--- WHAT TO DO ---
Report back every line of the entries that contains "gaps", exactly as written.

··· DATA FOR THIS EXERCISE

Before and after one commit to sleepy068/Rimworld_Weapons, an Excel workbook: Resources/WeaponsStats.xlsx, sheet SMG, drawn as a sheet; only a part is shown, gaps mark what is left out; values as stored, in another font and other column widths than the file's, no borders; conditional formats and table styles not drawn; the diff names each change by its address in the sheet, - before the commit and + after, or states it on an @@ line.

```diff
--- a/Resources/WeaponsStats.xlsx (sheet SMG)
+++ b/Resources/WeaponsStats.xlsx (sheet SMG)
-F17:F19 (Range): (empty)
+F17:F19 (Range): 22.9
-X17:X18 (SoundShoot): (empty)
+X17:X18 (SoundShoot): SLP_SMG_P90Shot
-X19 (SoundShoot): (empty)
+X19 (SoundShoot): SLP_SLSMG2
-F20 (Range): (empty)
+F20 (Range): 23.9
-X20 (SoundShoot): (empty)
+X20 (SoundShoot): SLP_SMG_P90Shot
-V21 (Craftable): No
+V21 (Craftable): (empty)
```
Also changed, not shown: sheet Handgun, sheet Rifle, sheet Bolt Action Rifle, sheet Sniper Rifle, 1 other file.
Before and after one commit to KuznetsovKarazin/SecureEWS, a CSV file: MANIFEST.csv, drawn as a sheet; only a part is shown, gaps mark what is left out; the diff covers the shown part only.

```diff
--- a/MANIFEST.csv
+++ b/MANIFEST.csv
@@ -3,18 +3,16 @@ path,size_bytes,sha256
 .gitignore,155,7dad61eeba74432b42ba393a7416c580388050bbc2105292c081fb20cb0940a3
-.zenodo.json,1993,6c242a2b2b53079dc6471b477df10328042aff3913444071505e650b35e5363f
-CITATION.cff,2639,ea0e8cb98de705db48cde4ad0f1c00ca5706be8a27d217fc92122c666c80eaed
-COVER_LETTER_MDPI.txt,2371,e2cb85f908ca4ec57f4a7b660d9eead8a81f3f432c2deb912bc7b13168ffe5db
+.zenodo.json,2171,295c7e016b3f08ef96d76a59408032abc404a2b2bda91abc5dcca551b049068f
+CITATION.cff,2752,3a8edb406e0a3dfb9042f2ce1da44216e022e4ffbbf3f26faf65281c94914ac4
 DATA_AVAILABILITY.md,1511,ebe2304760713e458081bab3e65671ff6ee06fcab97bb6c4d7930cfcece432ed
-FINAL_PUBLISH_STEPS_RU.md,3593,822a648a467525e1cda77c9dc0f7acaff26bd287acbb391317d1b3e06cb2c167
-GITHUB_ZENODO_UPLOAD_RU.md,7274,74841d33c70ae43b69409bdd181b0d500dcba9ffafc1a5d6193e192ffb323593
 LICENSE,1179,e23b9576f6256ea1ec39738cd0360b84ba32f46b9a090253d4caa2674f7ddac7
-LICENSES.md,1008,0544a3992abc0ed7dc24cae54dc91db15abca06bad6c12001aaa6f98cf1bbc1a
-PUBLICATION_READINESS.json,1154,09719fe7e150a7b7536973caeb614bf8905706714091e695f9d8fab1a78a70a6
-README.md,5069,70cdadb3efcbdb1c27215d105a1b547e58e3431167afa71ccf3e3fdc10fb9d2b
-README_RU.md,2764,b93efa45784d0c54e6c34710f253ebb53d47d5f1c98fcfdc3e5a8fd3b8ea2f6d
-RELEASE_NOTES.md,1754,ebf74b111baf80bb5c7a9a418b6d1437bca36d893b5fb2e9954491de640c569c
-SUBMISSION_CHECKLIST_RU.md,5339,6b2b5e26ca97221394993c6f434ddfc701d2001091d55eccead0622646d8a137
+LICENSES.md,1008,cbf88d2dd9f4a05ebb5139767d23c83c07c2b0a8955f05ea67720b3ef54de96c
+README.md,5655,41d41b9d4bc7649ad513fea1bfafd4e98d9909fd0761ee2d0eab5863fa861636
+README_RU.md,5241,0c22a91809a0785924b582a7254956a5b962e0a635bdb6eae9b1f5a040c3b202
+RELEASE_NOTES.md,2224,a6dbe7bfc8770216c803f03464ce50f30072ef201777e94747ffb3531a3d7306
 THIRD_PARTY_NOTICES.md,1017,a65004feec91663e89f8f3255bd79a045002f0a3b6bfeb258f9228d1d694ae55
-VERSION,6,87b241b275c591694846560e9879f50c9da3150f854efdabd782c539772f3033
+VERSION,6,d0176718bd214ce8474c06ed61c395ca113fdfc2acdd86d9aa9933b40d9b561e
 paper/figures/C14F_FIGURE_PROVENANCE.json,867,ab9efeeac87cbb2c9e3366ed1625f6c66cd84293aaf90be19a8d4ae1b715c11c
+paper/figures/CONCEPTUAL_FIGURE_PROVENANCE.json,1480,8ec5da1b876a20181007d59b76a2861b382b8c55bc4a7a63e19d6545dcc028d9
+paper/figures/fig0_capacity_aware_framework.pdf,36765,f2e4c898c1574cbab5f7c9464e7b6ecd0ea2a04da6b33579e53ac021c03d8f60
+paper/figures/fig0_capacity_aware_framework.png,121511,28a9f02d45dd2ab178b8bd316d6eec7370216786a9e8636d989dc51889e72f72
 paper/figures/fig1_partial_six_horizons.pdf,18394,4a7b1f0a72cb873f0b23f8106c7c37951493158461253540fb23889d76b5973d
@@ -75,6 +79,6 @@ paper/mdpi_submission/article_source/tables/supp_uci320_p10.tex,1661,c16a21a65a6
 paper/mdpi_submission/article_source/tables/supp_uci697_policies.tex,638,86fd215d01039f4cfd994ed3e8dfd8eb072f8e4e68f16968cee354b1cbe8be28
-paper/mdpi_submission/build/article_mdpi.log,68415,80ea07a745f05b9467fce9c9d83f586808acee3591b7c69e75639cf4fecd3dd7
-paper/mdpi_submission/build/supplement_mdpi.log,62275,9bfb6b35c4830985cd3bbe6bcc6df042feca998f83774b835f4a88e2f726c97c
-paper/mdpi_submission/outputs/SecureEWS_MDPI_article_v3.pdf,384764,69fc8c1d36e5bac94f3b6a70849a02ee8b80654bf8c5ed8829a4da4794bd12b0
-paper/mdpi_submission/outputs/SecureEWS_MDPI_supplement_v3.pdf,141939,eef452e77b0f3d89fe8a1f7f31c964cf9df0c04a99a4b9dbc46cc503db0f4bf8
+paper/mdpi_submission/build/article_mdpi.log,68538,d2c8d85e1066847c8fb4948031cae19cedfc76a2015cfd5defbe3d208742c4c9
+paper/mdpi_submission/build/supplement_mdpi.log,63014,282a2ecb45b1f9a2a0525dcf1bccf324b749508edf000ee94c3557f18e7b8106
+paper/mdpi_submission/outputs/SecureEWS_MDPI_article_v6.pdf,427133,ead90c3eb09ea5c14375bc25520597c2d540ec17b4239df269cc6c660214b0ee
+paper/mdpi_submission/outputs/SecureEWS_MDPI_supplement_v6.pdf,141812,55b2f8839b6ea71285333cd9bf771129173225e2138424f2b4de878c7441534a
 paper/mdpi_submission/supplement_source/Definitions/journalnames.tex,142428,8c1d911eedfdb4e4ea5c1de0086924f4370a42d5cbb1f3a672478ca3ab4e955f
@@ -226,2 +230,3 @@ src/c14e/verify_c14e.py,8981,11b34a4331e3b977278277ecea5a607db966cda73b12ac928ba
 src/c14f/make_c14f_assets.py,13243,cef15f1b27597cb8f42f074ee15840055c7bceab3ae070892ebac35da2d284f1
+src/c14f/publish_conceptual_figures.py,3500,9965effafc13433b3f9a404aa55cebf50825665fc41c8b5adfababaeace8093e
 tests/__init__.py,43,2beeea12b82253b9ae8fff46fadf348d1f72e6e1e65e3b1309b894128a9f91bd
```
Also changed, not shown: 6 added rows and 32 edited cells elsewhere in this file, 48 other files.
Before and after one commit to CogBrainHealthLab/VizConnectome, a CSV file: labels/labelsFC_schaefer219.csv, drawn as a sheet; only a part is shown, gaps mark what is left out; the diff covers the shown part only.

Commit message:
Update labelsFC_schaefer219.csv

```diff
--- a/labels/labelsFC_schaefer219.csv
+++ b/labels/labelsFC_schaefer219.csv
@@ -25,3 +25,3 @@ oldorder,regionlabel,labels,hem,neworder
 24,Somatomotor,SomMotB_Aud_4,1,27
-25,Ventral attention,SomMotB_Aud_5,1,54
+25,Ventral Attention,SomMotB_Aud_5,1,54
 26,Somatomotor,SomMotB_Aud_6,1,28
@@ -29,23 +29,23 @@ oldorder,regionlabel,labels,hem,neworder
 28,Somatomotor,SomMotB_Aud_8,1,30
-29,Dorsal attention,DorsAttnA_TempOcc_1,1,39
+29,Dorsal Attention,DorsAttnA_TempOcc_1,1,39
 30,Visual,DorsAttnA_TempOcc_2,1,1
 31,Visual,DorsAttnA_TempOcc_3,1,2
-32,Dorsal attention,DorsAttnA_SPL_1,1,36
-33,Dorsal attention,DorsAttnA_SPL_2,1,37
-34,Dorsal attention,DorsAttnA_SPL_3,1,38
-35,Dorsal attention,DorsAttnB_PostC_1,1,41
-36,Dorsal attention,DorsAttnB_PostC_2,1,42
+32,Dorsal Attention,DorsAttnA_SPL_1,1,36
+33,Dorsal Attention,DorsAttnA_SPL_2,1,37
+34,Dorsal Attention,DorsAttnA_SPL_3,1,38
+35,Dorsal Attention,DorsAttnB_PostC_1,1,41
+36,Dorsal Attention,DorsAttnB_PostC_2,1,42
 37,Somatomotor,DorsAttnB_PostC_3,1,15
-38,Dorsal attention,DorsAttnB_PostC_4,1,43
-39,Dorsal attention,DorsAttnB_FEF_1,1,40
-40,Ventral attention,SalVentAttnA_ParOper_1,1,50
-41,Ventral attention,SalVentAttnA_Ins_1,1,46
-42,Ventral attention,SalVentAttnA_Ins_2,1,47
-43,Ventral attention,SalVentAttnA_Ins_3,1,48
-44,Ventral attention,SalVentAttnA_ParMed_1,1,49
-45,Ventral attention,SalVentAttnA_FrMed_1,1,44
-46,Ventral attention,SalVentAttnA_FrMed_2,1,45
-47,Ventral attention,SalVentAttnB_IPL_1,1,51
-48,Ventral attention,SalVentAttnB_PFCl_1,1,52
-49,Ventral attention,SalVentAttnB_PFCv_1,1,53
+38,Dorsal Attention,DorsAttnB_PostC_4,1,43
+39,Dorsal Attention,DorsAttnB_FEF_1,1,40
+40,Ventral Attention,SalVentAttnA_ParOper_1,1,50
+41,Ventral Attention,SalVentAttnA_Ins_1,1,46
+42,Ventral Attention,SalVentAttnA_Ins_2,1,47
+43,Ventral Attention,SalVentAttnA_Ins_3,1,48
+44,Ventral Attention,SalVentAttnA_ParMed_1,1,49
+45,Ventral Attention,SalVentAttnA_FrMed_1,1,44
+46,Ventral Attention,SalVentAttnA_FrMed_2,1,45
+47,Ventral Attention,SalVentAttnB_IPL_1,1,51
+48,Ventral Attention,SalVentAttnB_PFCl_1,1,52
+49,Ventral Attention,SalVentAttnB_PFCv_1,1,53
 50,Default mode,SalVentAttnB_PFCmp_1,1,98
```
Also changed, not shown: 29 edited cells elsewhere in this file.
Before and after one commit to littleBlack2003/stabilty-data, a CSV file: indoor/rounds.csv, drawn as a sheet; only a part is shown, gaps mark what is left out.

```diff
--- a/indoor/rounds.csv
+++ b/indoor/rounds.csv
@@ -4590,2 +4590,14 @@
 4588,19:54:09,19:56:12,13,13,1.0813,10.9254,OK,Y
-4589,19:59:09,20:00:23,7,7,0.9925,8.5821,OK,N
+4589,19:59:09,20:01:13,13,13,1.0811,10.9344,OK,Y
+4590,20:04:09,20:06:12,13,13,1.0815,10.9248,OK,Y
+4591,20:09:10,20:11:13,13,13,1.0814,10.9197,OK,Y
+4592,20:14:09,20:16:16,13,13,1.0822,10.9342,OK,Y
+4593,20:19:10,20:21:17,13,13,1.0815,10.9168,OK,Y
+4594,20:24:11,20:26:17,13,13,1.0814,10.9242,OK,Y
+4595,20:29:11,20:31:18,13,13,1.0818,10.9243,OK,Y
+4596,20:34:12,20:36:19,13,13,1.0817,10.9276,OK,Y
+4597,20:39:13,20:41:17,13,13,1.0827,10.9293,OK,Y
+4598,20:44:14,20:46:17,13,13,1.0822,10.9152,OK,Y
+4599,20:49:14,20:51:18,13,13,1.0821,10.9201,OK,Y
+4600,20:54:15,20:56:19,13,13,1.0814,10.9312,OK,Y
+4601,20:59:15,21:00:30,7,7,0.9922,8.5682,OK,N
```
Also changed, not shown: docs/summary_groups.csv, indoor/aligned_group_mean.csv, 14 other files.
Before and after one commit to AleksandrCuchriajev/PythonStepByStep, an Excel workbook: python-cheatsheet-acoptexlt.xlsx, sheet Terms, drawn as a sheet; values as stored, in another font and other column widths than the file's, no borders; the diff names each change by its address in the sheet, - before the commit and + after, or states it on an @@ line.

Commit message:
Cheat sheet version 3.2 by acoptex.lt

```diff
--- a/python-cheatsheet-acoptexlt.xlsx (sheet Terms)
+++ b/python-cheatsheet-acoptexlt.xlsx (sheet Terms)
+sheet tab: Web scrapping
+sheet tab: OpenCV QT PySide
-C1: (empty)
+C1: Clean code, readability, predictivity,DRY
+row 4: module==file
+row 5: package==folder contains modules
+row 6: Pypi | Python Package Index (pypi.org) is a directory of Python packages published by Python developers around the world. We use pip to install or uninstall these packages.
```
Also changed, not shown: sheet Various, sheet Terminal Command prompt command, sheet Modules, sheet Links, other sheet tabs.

······

--- SOLUTION TO THE PROBLEM ---
Before and after one commit to sleepy068/Rimworld_Weapons, an Excel workbook: Resources/WeaponsStats.xlsx, sheet SMG, drawn as a sheet; only a part is shown, gaps mark what is left out; values as stored, in another font and other column widths than the file's, no borders; conditional formats and table styles not drawn; the diff names each change by its address in the sheet, - before the commit and + after, or states it on an @@ line.
Before and after one commit to KuznetsovKarazin/SecureEWS, a CSV file: MANIFEST.csv, drawn as a sheet; only a part is shown, gaps mark what is left out; the diff covers the shown part only.
Before and after one commit to CogBrainHealthLab/VizConnectome, a CSV file: labels/labelsFC_schaefer219.csv, drawn as a sheet; only a part is shown, gaps mark what is left out; the diff covers the shown part only.
Before and after one commit to littleBlack2003/stabilty-data, a CSV file: indoor/rounds.csv, drawn as a sheet; only a part is shown, gaps mark what is left out.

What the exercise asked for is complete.